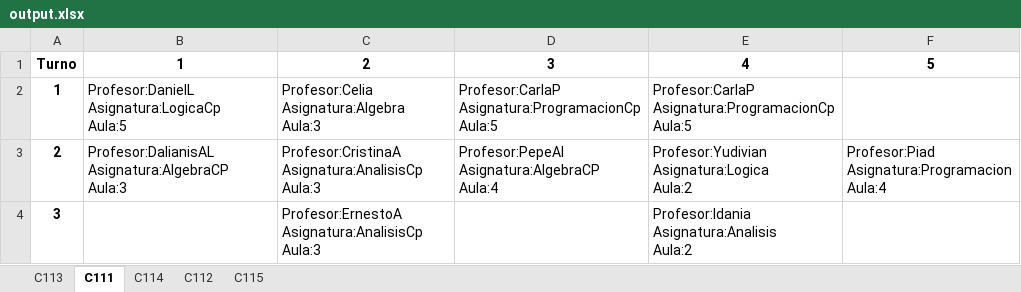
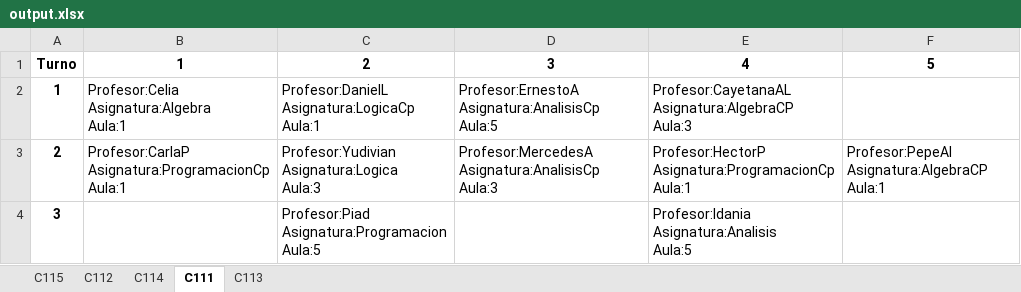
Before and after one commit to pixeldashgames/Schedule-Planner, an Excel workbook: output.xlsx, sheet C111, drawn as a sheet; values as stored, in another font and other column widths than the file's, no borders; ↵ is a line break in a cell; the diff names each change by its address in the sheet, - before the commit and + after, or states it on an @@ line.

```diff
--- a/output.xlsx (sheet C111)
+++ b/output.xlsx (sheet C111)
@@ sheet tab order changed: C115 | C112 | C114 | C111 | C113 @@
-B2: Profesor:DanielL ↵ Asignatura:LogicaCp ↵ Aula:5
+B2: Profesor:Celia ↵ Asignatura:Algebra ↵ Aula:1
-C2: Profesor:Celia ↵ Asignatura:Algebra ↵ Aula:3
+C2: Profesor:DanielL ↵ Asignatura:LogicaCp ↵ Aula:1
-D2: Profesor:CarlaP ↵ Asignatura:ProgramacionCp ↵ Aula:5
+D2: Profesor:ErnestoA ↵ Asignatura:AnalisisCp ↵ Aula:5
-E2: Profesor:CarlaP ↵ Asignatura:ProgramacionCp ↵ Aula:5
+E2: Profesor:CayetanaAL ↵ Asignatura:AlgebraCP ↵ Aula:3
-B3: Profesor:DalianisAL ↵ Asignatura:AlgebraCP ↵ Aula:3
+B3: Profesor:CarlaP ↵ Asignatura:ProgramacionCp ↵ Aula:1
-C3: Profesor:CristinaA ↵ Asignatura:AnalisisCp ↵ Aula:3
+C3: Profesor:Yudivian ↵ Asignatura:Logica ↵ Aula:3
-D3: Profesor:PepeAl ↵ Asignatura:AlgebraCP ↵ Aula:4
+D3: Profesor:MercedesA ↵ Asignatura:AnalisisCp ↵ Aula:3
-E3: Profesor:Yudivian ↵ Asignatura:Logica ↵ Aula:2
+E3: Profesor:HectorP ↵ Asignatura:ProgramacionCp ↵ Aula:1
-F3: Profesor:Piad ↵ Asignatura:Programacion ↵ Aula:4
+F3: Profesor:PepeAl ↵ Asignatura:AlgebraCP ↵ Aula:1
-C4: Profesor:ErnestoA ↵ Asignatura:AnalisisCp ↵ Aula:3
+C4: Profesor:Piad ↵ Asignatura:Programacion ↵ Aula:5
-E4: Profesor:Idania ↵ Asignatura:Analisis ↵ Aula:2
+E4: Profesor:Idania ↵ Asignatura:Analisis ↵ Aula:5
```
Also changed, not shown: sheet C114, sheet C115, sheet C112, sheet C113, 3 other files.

* * *

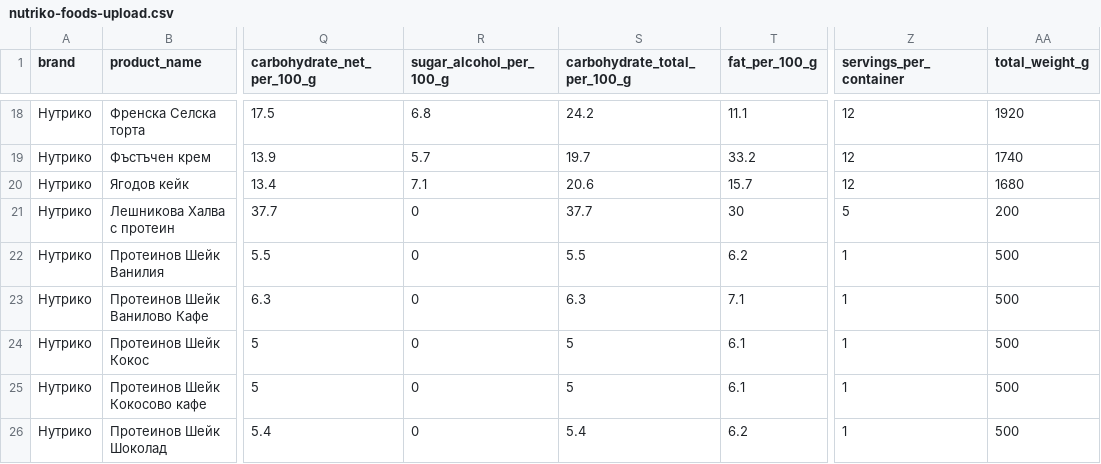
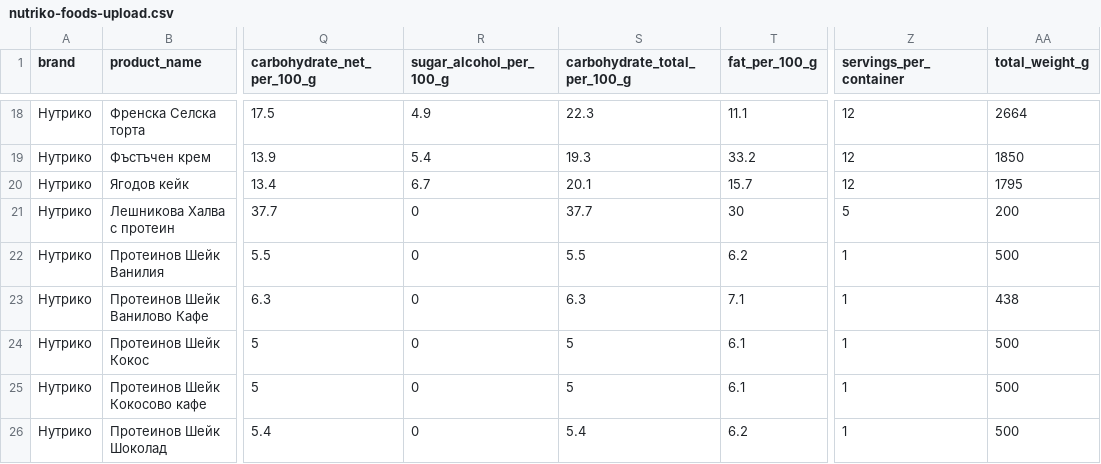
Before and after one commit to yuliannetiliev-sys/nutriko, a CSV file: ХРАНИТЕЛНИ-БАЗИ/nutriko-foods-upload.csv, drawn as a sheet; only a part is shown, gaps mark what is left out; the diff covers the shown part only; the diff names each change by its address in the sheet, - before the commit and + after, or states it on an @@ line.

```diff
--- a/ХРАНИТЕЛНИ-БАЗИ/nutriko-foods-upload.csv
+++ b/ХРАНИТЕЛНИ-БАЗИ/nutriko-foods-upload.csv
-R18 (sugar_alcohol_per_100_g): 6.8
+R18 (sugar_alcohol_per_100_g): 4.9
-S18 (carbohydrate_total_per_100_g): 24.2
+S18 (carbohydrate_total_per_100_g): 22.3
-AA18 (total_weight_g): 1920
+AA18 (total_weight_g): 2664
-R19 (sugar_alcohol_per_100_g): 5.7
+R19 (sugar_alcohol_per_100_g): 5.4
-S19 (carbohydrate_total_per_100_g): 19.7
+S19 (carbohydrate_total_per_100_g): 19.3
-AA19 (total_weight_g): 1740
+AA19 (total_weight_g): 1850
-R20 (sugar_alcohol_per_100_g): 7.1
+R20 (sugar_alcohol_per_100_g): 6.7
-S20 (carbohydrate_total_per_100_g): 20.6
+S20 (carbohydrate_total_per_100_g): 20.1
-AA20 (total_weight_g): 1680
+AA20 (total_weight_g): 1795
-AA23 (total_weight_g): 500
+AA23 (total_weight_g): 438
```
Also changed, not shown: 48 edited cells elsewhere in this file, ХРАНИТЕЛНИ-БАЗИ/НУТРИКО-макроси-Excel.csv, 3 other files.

...

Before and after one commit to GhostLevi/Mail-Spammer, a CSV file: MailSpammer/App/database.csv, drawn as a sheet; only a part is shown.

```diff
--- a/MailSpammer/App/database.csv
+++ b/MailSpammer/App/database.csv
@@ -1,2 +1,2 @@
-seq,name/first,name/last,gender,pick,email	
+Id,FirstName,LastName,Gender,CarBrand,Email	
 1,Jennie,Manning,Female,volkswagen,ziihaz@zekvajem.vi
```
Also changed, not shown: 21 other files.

▶ **Task to carry out**
Some lines in the material contain "shown". Show all of them.

▶ **Completed exercise**
Also changed, not shown: sheet C114, sheet C115, sheet C112, sheet C113, 3 other files.
Before and after one commit to yuliannetiliev-sys/nutriko, a CSV file: ХРАНИТЕЛНИ-БАЗИ/nutriko-foods-upload.csv, drawn as a sheet; only a part is shown, gaps mark what is left out; the diff covers the shown part only; the diff names each change by its address in the sheet, - before the commit and + after, or states it on an @@ line.
Also changed, not shown: 48 edited cells elsewhere in this file, ХРАНИТЕЛНИ-БАЗИ/НУТРИКО-макроси-Excel.csv, 3 other files.
Before and after one commit to GhostLevi/Mail-Spammer, a CSV file: MailSpammer/App/database.csv, drawn as a sheet; only a part is shown.
Also changed, not shown: 21 other files.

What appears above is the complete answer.